But we need more local contributors, not only to add products, but also to come up with more ideas and applications for the data that can be useful in the UK. We also need people who can help us to share the word about Open Food Facts and who can present the project in all kinds of events (e.g. open data / tech events but also food / nutrition events). Whenever we present the project, we always generate a lot of interest and enthusiasm from the audience when we start showing examples of what we can do with the data. And almost every time, the audience comes up with ideas that we had not thought about before. It is very exhilarating.
If you would like to present Open Food Facts in your city, we can give you slides that you can present as-is or adapt to your liking. Here are some slides in English from a presentation we made:
More UK specific applications and features

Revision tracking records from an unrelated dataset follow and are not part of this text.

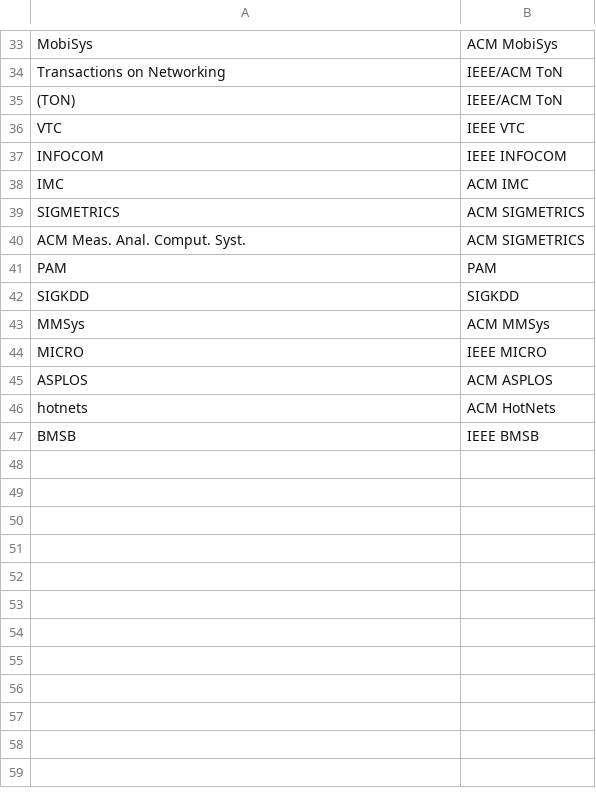
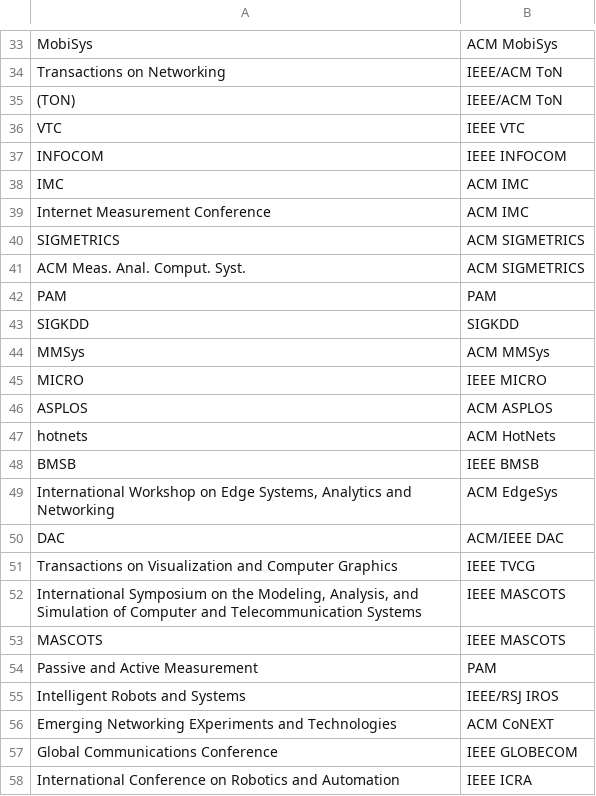
Before and after one commit to JonnyKong/latex_bib_formatter, a CSV file: rules.csv, drawn as a sheet; only a part is shown, gaps mark what is left out; the diff names each change by its address in the sheet, - before the commit and + after, or states it on an @@ line.

Commit message:
Update rules

```diff
--- a/rules.csv
+++ b/rules.csv
+row 39: Internet Measurement Conference | ACM IMC
+row 49: International Workshop on Edge Systems, Analytics and Networking | ACM EdgeSys
+row 50: DAC | ACM/IEEE DAC
+row 51: Transactions on Visualization and Computer Graphics | IEEE TVCG
+row 52: International Symposium on the Modeling, Analysis, and Simulation of Computer and Telecommunication Systems | IEEE MASCOTS
+row 53: MASCOTS | IEEE MASCOTS
+row 54: Passive and Active Measurement | PAM
+row 55: Intelligent Robots and Systems | IEEE/RSJ IROS
+row 56: Emerging Networking EXperiments and Technologies | ACM CoNEXT
+row 57: Global Communications Conference | IEEE GLOBECOM
+row 58: International Conference on Robotics and Automation | IEEE ICRA
```
Also changed, not shown: 1 other file.
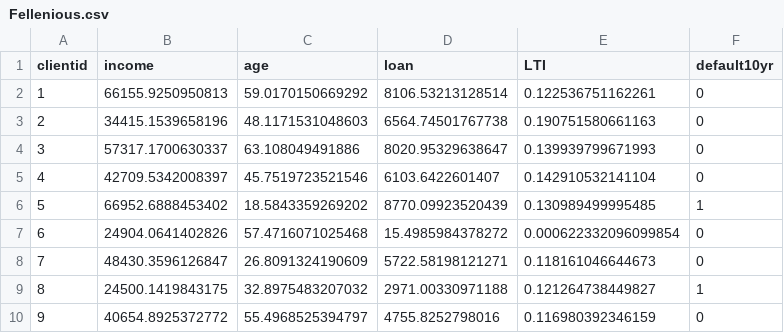
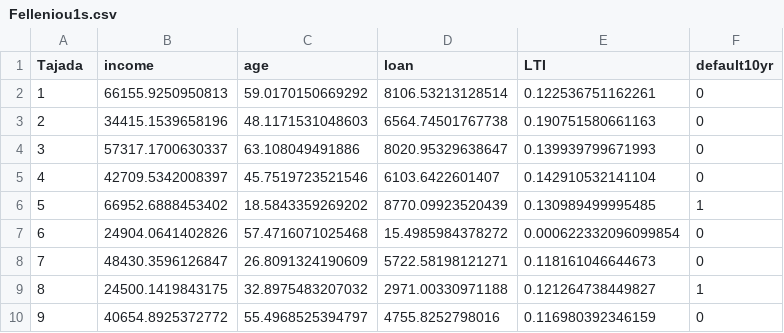
Before and after one commit to sebastiancarvajal183/SlopeStability, a CSV file: Felleniou1s.csv (was Fellenious.csv), drawn as a sheet.

Commit message:
Update and rename Fellenious.csv to Felleniou1s.csv

```diff
--- a/Fellenious.csv
+++ b/Felleniou1s.csv
@@ -1,2 +1,2 @@
-"clientid","income","age","loan","LTI","default10yr"
+"Tajada","income","age","loan","LTI","default10yr"
 1,66155.9250950813,59.0170150669292,8106.53213128514,0.122536751162261,0
```
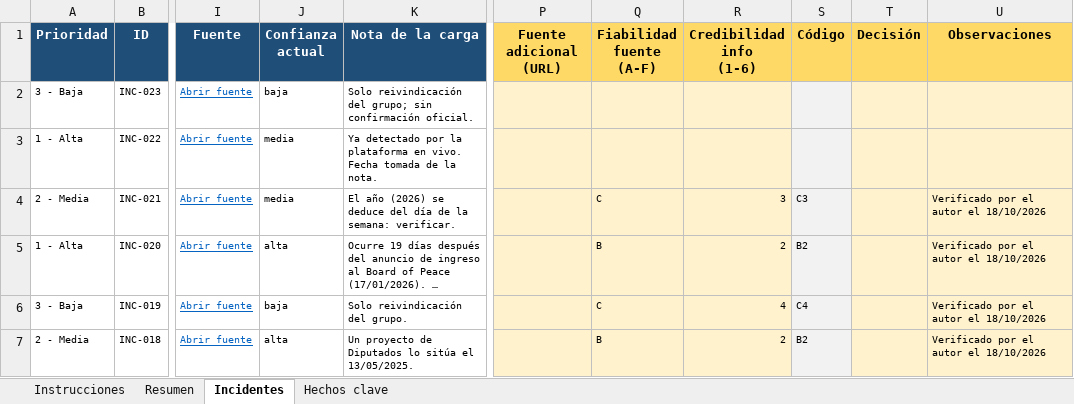
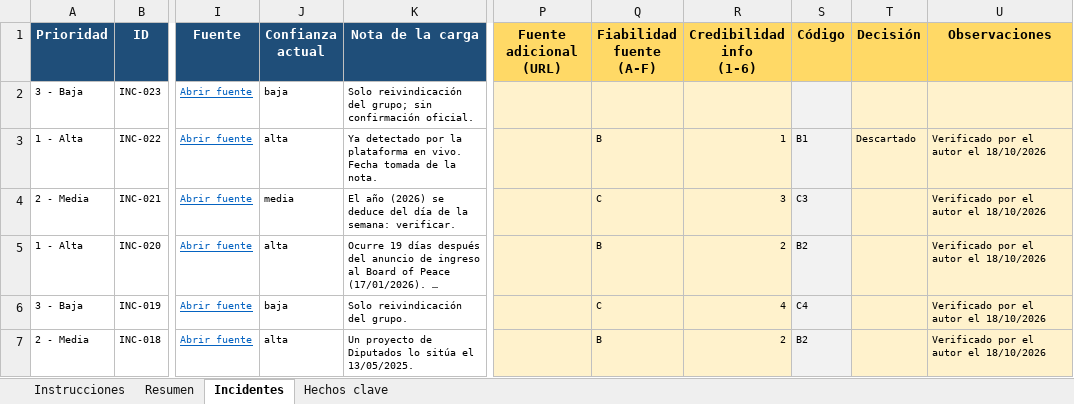
Before and after one commit to gastonaizama/Tfm, an Excel workbook: datos/verificacion/planilla_verificacion.xlsx, sheet Incidentes, drawn as a sheet; only a part is shown, gaps mark what is left out; long unchanged cells end in …; values as stored, in another font and other column widths than the file's, no borders; charts and pictures and conditional formats not drawn; the diff names each change by its address in the sheet, - before the commit and + after, or states it on an @@ line.

```diff
--- a/datos/verificacion/planilla_verificacion.xlsx (sheet Incidentes)
+++ b/datos/verificacion/planilla_verificacion.xlsx (sheet Incidentes)
-J3 (Confianza actual): media
+J3 (Confianza actual): alta
-Q3 (Fiabilidad fuente (A-F)): (empty)
+Q3 (Fiabilidad fuente (A-F)): B
-R3 (Credibilidad info (1-6)): (empty)
+R3 (Credibilidad info (1-6)): 1
-S3 (Código): (empty)
+S3 (Código): B1
-T3 (Decisión): (empty)
+T3 (Decisión): Descartado
-U3 (Observaciones): (empty)
+U3 (Observaciones): Verificado por el autor el 18/10/2026
```
Also changed, not shown: sheet Resumen, 6 other files.
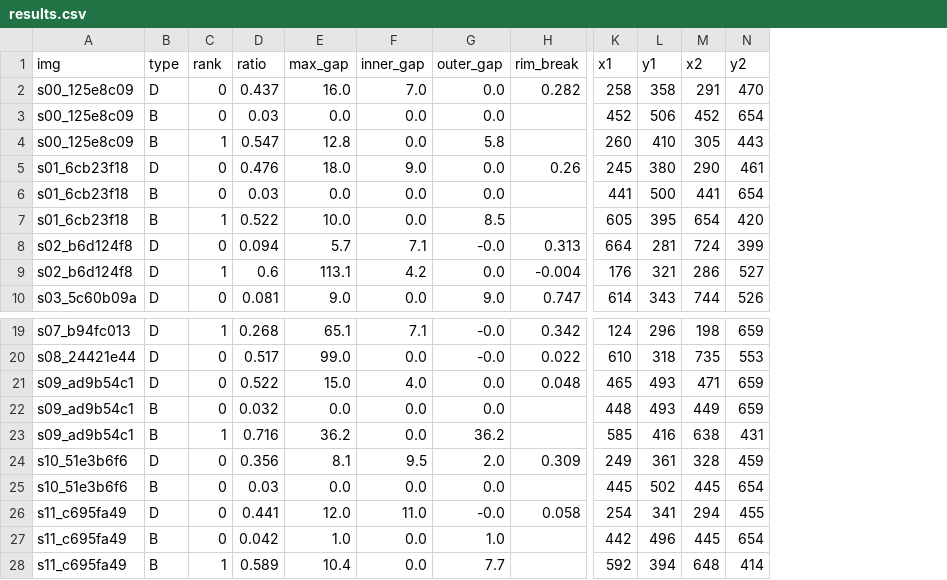
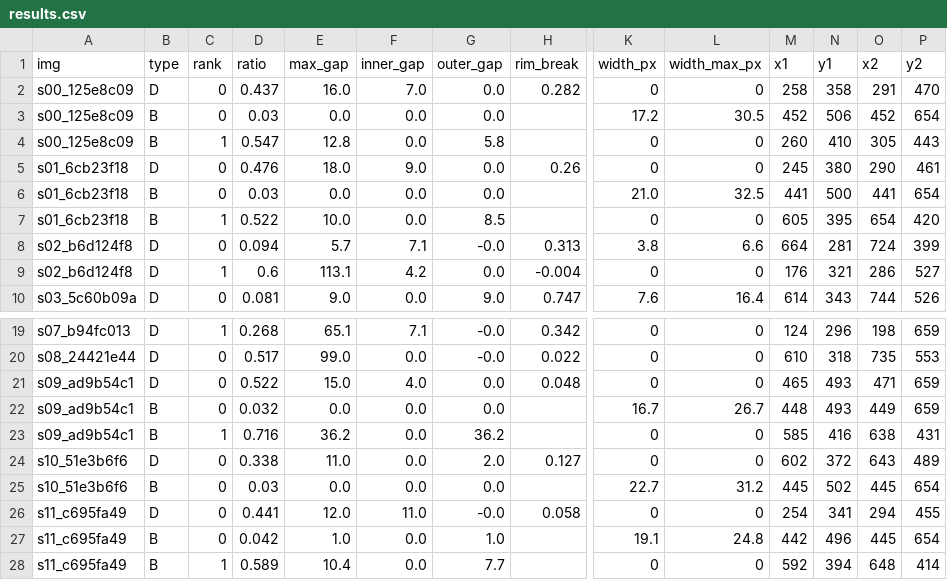
Before and after one commit to graycat22/-, a CSV file: out/results.csv, drawn as a sheet; only a part is shown, gaps mark what is left out; addresses are those after the commit; the diff names each change by its address in the sheet, - before the commit and + after, or states it on an @@ line.

```diff
--- a/out/results.csv
+++ b/out/results.csv
+column K (width_px), rows 2-10: 0 | 17.2 | 0 | 0 | 21.0 | 0 | 3.8 | 0 | 7.6; rows 19-28: 0 | 0 | 0 | 16.7 | 0 | 0 | 22.7 | 0 | 19.1 | 0
+column L (width_max_px), rows 2-10: 0 | 30.5 | 0 | 0 | 32.5 | 0 | 6.6 | 0 | 16.4; rows 19-28: 0 | 0 | 0 | 26.7 | 0 | 0 | 31.2 | 0 | 24.8 | 0
-D24 (ratio): 0.356
+D24 (ratio): 0.338
-E24 (max_gap): 8.1
+E24 (max_gap): 11.0
-F24 (inner_gap): 9.5
+F24 (inner_gap): 0.0
-H24 (rim_break): 0.309
+H24 (rim_break): 0.127
-M24 (x1): 249
+M24 (x1): 602
-N24 (y1): 361
+N24 (y1): 372
-O24 (x2): 328
+O24 (x2): 643
-P24 (y2): 459
+P24 (y2): 489
```
Also changed, not shown: 28 other files.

In the last couple of weeks, we started to add more features to make Open Food Facts more useful in the UK. For instance we just added some UK Food Labels:
|Assured Food Standards
||Soil Association Organic
|| British Lion Quality
And we need you to tell us what else we should add to the site.
Another thing we are working on is a British version of C'est emballé près de chez vous ("Made near you" in French) which shows where food products are packaged or made.
We certainly have a lot of work ahead of us, so if you would like to help to grow Open Food Facts in the UK, or in any other country, please do get in touch!
By mail: firstname.lastname@example.org
On Twitter: @OpenFoodFacts and @OpenFoodFactsUK
We also have a Facebook group for contributors.
Install our app and open your fridge!
To add products to Open Food Facts, the easiest is to use our iPhone, Android or Windows Phone apps. You can also just use your camera to take pictures of products and upload them on the Open Food Facts web site.